The truck-driver whose load smacked into the Penrose overbridge on Monday was the second operator this year to collect the concrete beam, and the 10th since 2013. There is little room for error when passing beneath the heavily-reinforced structure, designed to act as a first line of defence against over-height loads. Heavy traffic regulations put the maximum height above ground of a load at 4.25m and permits an additional 25mm for tarpaulins, lashings, straps, chains, covers and similar temporary tie-downs. The 10 tonne digger that hit the Penrose bridge had a 4.57m clearance to negotiate. Flashing lights on the overpass should have tipped the driver off that he had a problem, but for whatever reason the early warning system did not register with the contractor.
The costly collision has raised issues of liability.
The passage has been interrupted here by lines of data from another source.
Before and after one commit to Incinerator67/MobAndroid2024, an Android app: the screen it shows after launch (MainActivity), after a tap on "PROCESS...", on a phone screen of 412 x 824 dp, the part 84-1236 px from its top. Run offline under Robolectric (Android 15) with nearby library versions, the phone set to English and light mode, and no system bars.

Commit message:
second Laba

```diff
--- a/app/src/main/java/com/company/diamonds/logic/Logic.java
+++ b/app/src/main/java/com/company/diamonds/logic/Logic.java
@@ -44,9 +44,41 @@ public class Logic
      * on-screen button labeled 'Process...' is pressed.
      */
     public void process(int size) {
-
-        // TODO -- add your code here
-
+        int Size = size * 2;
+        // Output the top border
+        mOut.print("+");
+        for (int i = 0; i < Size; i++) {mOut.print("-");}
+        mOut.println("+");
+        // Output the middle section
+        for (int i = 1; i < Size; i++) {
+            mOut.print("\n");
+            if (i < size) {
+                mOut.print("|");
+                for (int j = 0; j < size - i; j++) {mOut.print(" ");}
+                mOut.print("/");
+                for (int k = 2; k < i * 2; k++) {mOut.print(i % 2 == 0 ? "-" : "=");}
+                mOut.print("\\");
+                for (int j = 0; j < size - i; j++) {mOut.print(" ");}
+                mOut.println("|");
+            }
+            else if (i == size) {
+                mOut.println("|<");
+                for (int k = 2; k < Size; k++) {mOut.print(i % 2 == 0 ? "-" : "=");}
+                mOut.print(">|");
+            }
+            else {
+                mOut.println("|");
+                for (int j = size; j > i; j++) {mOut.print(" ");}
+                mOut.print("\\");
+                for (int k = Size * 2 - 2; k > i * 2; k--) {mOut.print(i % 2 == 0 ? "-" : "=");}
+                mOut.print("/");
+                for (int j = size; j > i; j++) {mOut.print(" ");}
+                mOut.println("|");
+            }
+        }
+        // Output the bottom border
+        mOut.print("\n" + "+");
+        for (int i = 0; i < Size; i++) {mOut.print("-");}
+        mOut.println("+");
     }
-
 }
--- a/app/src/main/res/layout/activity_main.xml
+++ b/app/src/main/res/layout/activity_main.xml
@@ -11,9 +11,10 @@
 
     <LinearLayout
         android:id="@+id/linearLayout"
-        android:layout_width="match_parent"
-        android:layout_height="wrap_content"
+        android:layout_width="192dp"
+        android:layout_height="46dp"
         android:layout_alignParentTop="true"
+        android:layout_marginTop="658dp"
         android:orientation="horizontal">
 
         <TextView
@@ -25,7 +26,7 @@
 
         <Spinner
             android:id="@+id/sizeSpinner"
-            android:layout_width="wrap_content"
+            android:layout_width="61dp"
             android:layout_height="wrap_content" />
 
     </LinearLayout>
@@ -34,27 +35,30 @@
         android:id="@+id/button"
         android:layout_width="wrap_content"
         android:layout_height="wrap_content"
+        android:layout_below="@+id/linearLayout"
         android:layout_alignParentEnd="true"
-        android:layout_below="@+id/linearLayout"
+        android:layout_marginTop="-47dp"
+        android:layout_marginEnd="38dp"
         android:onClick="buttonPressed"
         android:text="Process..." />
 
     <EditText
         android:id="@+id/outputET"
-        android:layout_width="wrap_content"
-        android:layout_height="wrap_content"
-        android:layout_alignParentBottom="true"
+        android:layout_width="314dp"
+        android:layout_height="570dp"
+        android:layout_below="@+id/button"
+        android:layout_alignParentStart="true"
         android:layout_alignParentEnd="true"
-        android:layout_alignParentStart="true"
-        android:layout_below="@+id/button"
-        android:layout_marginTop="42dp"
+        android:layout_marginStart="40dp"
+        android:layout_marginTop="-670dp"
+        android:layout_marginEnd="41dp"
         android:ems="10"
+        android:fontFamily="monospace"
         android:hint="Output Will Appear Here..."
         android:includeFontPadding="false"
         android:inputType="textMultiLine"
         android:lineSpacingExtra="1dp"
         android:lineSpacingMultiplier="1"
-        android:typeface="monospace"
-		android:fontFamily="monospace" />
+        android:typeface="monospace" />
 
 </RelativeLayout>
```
The trucking company could get a repair bill for the bridge, but the city wears the cost of disruption.
Michael Barnett, head of the Chamber of Commerce, argues this is wrong and believes that a level of accountability would ensure that heavy loads met the physical limits of the motorway network.
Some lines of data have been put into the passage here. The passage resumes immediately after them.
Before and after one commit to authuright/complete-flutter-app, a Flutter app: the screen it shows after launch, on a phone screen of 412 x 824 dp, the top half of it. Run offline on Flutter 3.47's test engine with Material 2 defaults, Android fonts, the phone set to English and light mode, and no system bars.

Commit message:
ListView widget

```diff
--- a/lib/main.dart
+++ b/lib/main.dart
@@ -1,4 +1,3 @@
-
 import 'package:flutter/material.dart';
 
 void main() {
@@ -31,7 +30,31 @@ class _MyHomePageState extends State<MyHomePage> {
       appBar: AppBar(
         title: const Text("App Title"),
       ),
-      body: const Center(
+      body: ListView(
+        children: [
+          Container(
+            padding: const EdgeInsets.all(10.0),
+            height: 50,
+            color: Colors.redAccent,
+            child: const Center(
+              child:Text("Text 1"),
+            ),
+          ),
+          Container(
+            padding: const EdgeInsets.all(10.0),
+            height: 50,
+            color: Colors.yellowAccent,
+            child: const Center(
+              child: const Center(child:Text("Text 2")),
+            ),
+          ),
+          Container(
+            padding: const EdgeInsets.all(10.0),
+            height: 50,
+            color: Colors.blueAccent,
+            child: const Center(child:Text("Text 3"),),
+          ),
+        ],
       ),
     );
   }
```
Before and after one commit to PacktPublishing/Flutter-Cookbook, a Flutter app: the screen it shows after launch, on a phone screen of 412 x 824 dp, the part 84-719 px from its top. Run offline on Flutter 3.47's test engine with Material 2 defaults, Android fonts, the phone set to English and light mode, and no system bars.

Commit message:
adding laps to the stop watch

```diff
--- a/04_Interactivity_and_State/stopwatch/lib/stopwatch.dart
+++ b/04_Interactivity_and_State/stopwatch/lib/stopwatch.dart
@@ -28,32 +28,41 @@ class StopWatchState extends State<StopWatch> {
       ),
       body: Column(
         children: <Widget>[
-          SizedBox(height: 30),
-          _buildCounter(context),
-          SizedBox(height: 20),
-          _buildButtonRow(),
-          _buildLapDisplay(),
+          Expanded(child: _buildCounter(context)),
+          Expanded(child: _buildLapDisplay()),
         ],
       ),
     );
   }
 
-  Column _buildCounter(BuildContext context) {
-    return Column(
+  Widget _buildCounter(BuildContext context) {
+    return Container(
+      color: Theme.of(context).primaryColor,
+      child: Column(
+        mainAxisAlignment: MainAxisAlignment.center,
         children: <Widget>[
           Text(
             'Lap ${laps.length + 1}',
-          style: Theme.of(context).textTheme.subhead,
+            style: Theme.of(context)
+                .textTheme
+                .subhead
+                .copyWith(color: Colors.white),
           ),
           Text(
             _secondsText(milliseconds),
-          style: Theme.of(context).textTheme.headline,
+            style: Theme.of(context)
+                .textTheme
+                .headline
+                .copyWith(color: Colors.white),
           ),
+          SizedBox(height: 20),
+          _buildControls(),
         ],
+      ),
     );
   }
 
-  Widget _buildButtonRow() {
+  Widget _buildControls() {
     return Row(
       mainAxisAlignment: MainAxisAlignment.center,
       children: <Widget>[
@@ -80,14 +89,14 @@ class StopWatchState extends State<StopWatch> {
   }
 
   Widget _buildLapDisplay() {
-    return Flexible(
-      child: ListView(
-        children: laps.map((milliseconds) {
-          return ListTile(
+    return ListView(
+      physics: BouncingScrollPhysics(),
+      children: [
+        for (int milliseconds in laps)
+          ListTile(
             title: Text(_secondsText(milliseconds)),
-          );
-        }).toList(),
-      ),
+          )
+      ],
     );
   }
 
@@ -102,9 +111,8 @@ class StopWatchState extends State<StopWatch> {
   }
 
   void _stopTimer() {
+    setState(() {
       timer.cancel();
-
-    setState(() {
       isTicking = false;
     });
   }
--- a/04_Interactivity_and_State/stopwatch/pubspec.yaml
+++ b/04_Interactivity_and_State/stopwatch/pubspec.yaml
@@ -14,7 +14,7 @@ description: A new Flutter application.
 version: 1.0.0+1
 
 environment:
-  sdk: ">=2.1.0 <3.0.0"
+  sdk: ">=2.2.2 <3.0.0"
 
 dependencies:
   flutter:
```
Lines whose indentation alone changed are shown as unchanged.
A number of solutions have been suggested. The road beneath the bridge could be lowered, or the overpass raised. These options would not come cheaply, nor would a requirement for trucking firms to hold liability policies to cover themselves in the event of a bridge strike claim. But clearly some response is necessary, given the way an accident at any of the sensitive points of the system tends to ripple across the entire network.
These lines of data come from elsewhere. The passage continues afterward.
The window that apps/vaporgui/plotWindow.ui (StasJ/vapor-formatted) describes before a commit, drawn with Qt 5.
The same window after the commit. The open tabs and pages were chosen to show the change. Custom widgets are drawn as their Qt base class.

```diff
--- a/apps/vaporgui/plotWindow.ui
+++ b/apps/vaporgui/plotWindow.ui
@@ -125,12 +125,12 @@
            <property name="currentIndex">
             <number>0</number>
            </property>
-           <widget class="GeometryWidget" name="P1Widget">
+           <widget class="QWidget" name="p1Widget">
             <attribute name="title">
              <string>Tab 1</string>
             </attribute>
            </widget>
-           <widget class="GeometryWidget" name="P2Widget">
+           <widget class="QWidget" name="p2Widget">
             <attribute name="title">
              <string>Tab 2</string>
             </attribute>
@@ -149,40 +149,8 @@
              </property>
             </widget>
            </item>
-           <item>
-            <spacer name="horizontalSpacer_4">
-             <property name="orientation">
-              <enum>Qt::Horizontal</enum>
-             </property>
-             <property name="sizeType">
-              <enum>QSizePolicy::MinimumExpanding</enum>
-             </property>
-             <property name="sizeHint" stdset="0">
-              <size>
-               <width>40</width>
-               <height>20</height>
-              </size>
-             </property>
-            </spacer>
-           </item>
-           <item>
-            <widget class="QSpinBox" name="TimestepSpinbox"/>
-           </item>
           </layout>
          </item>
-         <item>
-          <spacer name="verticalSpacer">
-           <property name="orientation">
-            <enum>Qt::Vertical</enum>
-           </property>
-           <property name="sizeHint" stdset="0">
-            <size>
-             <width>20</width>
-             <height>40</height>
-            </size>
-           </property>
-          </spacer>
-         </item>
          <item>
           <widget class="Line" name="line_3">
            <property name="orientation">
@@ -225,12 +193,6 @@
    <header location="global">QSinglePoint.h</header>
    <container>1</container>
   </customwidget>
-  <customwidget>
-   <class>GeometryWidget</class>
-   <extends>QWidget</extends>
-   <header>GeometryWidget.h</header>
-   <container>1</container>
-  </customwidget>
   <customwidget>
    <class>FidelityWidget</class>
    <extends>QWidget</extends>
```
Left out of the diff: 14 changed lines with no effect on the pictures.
The transport industry needs to lift its game. The overpass is a known hazard, and its clearance plainly indicated and familiar to users of the Southern Motorway.
If a farmer burning off a pile of stumps allows the blaze to destroy neighbouring property they can face severe financial penalties under the Forest and Rural Fires Act. Designed to protect valuable assets, the legislation imposes a strict liability on those who start forest fires, irrespective of negligence. Anyone who causes a fire will almost certainly be held liable for the costs of the damage plus the costs of fighting the fire unless they can prove that their actions were not the cause. Drivers would be less likely to forget about the Penrose bridge, or any other low obstructions above Auckland's motorway arteries, if they faced similar liabilities to negligent farmers.
It would be going too far to hold an operator liable for a city-wide shutdown, but the prospect of a financial hit ought to bring about a change of attitude.
A few years ago, following a spate of bridge strikes, the transport industry cooperated with a campaign called "Check your height". Since then the volume of traffic on the motorway network has grown immensely, as have the disruptive impacts of blockages. Some stoppages are unavoidable, but other shutdowns are preventable. Bridge strikes ought not to happen.